## EXERCISE OBJECTIVE
Considering only lines that hold the word "mathrm", report how many there are in the listing below, as a single number.
Start of DATA SHOWN
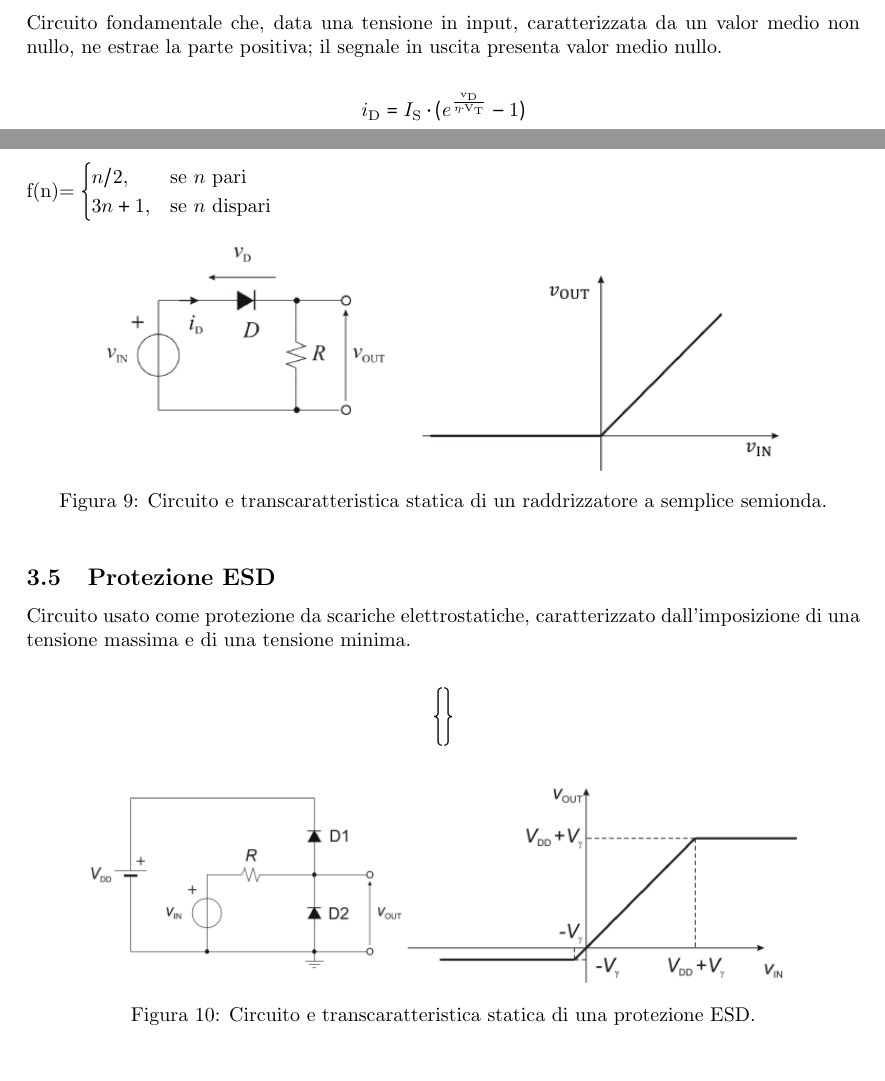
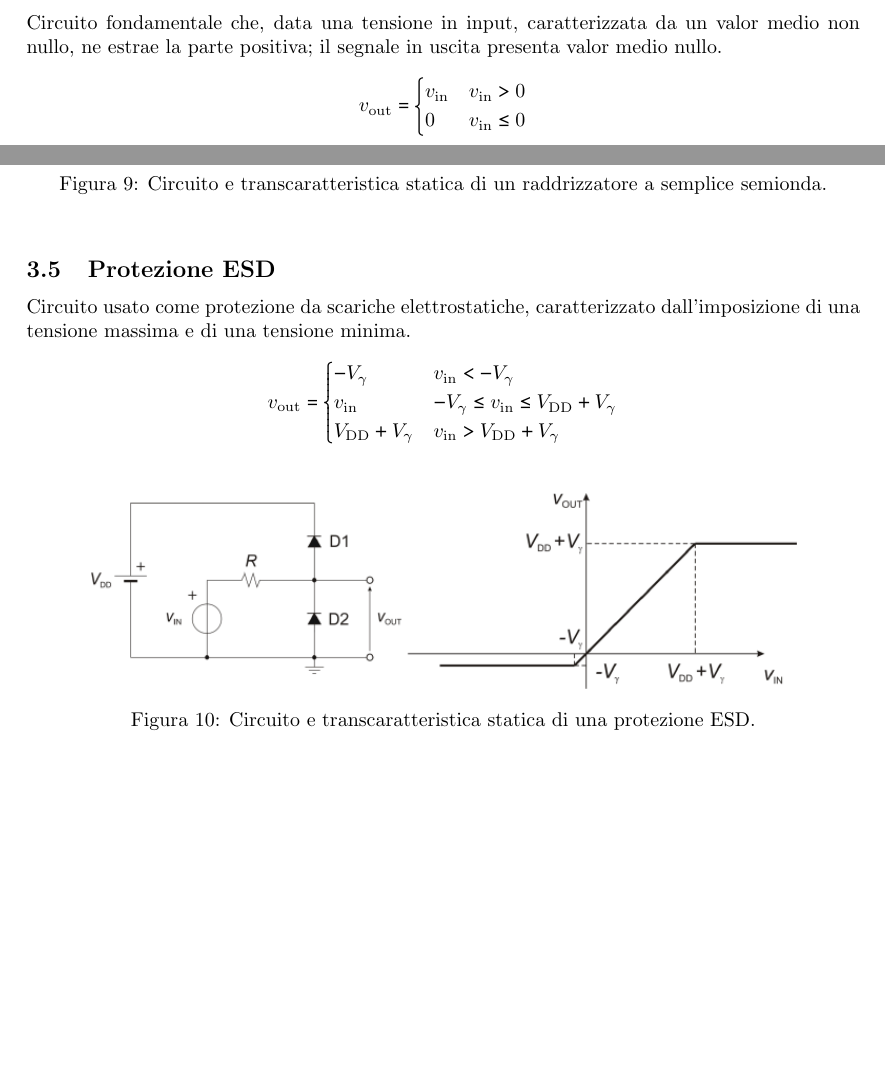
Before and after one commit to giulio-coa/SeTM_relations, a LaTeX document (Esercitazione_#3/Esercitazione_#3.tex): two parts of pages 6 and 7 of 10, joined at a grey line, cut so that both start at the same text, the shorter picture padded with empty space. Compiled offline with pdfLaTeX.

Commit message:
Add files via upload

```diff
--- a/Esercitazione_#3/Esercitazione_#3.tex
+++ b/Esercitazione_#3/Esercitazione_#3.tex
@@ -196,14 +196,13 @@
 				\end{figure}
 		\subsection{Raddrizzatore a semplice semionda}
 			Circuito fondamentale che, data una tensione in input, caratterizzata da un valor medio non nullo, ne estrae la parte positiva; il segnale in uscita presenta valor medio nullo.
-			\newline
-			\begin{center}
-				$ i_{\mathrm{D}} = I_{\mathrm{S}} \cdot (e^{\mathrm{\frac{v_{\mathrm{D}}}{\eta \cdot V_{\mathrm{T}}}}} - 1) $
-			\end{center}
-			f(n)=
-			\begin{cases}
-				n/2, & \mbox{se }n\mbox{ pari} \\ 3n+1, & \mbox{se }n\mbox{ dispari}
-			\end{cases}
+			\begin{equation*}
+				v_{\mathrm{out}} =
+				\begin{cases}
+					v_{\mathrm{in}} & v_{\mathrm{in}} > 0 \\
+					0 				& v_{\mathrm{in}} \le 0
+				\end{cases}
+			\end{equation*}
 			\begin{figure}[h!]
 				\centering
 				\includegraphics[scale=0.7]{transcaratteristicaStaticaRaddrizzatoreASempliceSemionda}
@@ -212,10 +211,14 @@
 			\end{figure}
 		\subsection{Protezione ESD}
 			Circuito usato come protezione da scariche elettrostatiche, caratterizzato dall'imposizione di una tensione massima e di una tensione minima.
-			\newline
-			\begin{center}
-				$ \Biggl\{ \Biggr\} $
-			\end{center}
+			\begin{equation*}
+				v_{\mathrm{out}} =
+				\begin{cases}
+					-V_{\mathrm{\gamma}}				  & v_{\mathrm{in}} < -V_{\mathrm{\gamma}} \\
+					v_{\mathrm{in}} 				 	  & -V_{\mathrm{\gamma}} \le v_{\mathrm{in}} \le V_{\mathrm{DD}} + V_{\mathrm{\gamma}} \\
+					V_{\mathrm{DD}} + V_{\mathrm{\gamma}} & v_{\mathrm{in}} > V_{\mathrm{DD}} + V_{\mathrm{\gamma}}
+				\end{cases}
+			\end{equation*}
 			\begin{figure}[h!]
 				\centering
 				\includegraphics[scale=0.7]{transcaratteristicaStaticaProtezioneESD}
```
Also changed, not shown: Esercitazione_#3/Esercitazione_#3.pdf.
End of DATA SHOWN
## EXPECTED OUTPUT
8